- The Allies frequently declared the principle of no territorial expansion as a policy after the Second World War, and this principle was carried over to the Potsdam Declaration. In light of this principle, they had no right to ask Japan to abandon the Northern Territories, which are inherent parts of Japanese territory, and there was no international agreement with such legal effect.
- Japan waived its territorial rights to the Kurile Islands under the San Francisco Peace Treaty, but the Northern Territories, which are inherent parts of Japanese territory, are not included in the Kurile Islands. Not only does the Treaty for the Exchange of Sakhalin for the Kurile Islands define certain terms, but the US government officially clarified these terms (Memorandum of Understanding on the Negotiations between Japan and the Soviet Union dated September 7, 1956)
(Note) The Yalta Agreement, which the Soviet Union used as the strongest evidence for claiming the Northern Territories, was a secret agreement among three countries: the US, the UK and the Soviet Union. Therefore, Japan should not be bound by that agreement. The US government, a party concerned, officially stated that the agreement has no legal effect on territorial transfer. (See the above Memorandum.)
The above grounds clearly show that the four northern islands are inherent parts of Japanese territory and that the Russian occupation is illegal, without any historical or legal grounds.
The Government of Japan’s position on the Northern Territories issue

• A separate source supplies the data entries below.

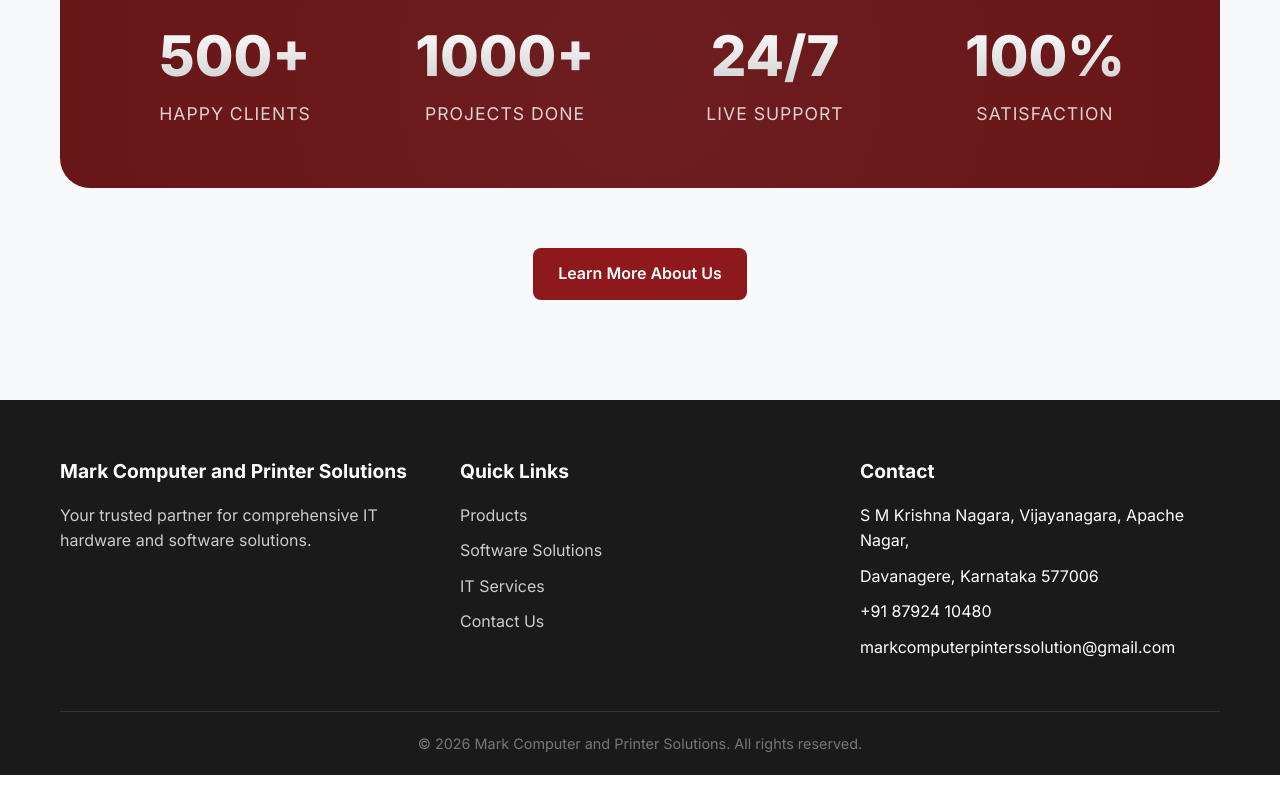
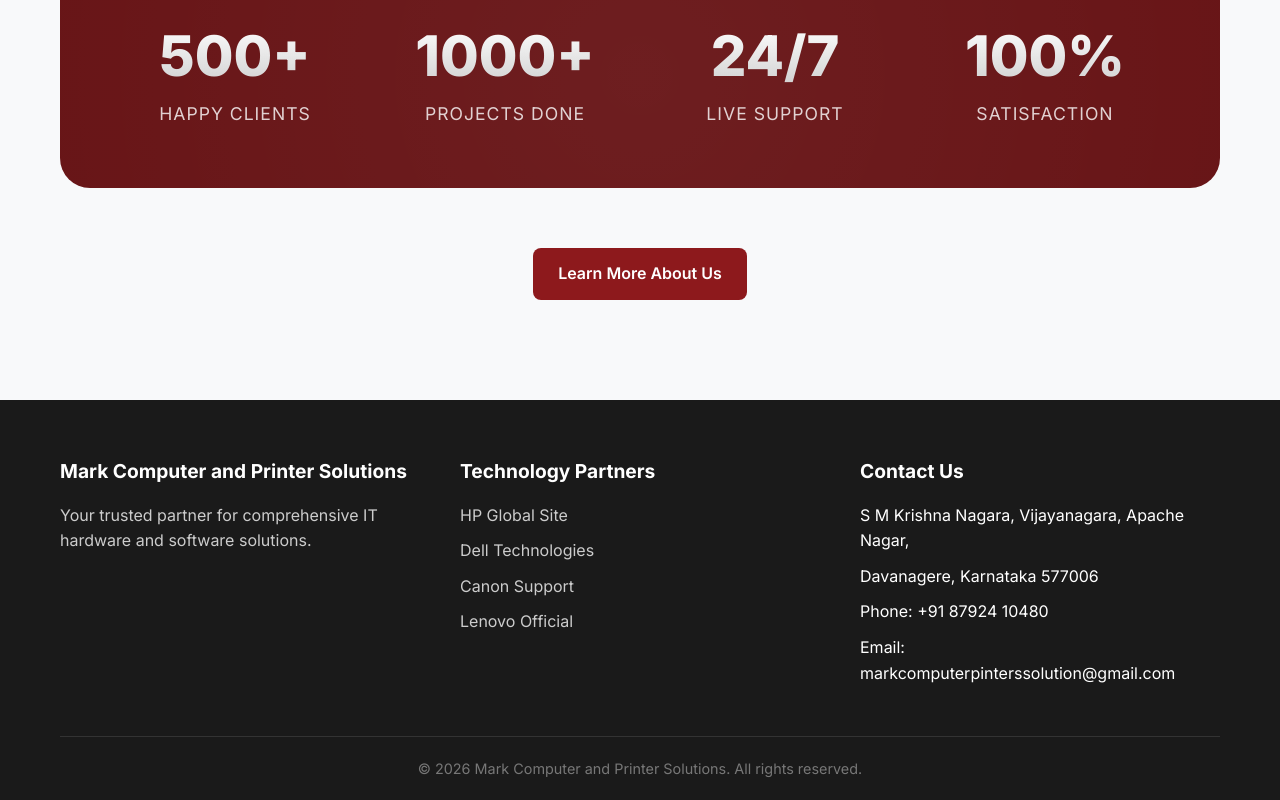
Before and after one commit to SamiUllaKhan/markcomputerpinterssolution, a Next.js app: page / in a window 1280 px wide. Shown: the part 2766-3566 px from the top of the page. Before the commit the page ends 3541 px from the top, so only its background shows below. Built offline with nearby package versions, Linux system fonts and the light colour scheme.

Commit message:
Final SEO polish: Added localized metadata, icon fixes, and external technology partner links. Ready for launch.

```diff
--- a/app/layout.js
+++ b/app/layout.js
@@ -51,6 +51,11 @@ export const metadata = {
         index: true,
         follow: true,
     },
+    icons: {
+        icon: "/favicon.ico",
+        shortcut: "/favicon.ico",
+        apple: "/logo.png", // Using logo.png as the apple touch icon
+    },
 };
 
 export default function RootLayout({ children }) {
--- a/components/Footer.js
+++ b/components/Footer.js
@@ -13,21 +13,21 @@ export default function Footer() {
                         </p>
                     </div>
                     <div>
-                        <h3 className={styles.footerTitle}>Quick Links</h3>
+                        <h3 className={styles.footerTitle}>Technology Partners</h3>
                         <ul className={styles.footerLinks}>
-                            <li><Link href="/products">Products</Link></li>
-                            <li><Link href="/software">Software Solutions</Link></li>
-                            <li><Link href="/services">IT Services</Link></li>
-                            <li><Link href="/contact">Contact Us</Link></li>
+                            <li><a href="https://www.hp.com" target="_blank" rel="noopener noreferrer">HP Global Site</a></li>
+                            <li><a href="https://www.dell.com" target="_blank" rel="noopener noreferrer">Dell Technologies</a></li>
+                            <li><a href="https://www.canon.com" target="_blank" rel="noopener noreferrer">Canon Support</a></li>
+                            <li><a href="https://www.lenovo.com" target="_blank" rel="noopener noreferrer">Lenovo Official</a></li>
                         </ul>
                     </div>
                     <div>
-                        <h3 className={styles.footerTitle}>Contact</h3>
+                        <h3 className={styles.footerTitle}>Contact Us</h3>
                         <ul className={styles.footerLinks}>
                             <li>S M Krishna Nagara, Vijayanagara, Apache Nagar,</li>
                             <li>Davanagere, Karnataka 577006</li>
-                            <li>+91 87924 10480</li>
-                            <li>markcomputerpinterssolution@gmail.com</li>
+                            <li>Phone: +91 87924 10480</li>
+                            <li>Email: markcomputerpinterssolution@gmail.com</li>
                         </ul>
                     </div>
                 </div>
```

- https://www8.cao.go.jp/hoppo/3step/04.html(Cabinet Office)
- https://www.mofa.go.jp/region/europe/russia/territory/index.html(Ministry of Foreign Affairs)